Going through the data below, copy out each line where the word "notebook" shows up.

-.-.-

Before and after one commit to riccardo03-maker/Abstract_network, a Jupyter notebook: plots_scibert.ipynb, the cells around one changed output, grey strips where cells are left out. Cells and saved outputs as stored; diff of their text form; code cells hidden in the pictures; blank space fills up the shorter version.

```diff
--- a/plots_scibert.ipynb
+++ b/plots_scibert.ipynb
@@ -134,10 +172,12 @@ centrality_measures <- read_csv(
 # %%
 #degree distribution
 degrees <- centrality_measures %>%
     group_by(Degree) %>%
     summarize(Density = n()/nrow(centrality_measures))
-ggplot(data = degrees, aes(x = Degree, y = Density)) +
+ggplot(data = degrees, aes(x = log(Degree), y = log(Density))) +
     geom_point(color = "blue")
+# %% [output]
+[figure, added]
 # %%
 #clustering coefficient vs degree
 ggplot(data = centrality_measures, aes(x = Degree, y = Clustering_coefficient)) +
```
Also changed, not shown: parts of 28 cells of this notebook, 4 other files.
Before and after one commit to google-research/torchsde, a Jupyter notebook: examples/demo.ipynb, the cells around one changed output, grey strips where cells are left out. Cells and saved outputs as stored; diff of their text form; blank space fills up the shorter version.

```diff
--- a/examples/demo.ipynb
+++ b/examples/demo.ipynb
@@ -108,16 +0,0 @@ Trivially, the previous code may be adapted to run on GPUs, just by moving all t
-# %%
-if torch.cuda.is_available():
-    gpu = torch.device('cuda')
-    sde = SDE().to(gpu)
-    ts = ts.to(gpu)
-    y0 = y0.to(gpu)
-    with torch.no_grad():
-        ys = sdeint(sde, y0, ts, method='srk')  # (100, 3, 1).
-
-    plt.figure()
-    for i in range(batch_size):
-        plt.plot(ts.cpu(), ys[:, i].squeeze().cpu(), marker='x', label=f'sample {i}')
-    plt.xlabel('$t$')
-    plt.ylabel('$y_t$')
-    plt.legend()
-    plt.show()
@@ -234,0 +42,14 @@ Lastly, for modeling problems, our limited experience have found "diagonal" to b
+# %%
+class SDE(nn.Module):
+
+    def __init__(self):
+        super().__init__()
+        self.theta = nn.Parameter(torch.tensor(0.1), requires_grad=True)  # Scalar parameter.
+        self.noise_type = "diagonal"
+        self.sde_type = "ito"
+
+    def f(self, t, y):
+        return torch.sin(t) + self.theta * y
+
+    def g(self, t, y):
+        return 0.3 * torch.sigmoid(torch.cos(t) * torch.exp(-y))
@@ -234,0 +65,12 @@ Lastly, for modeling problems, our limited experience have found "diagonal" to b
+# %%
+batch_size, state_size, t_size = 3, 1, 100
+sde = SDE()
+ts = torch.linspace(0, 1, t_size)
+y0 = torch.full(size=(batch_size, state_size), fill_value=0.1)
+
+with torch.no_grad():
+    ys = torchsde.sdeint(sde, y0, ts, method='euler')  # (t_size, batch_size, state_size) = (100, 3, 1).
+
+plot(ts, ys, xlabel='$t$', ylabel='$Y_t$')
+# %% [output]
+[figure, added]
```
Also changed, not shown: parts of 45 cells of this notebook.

-.-.-

== RESPONSE TO THIS TASK ==
Before and after one commit to riccardo03-maker/Abstract_network, a Jupyter notebook: plots_scibert.ipynb, the cells around one changed output, grey strips where cells are left out. Cells and saved outputs as stored; diff of their text form; code cells hidden in the pictures; blank space fills up the shorter version.
Also changed, not shown: parts of 28 cells of this notebook, 4 other files.
Before and after one commit to google-research/torchsde, a Jupyter notebook: examples/demo.ipynb, the cells around one changed output, grey strips where cells are left out. Cells and saved outputs as stored; diff of their text form; blank space fills up the shorter version.
Also changed, not shown: parts of 45 cells of this notebook.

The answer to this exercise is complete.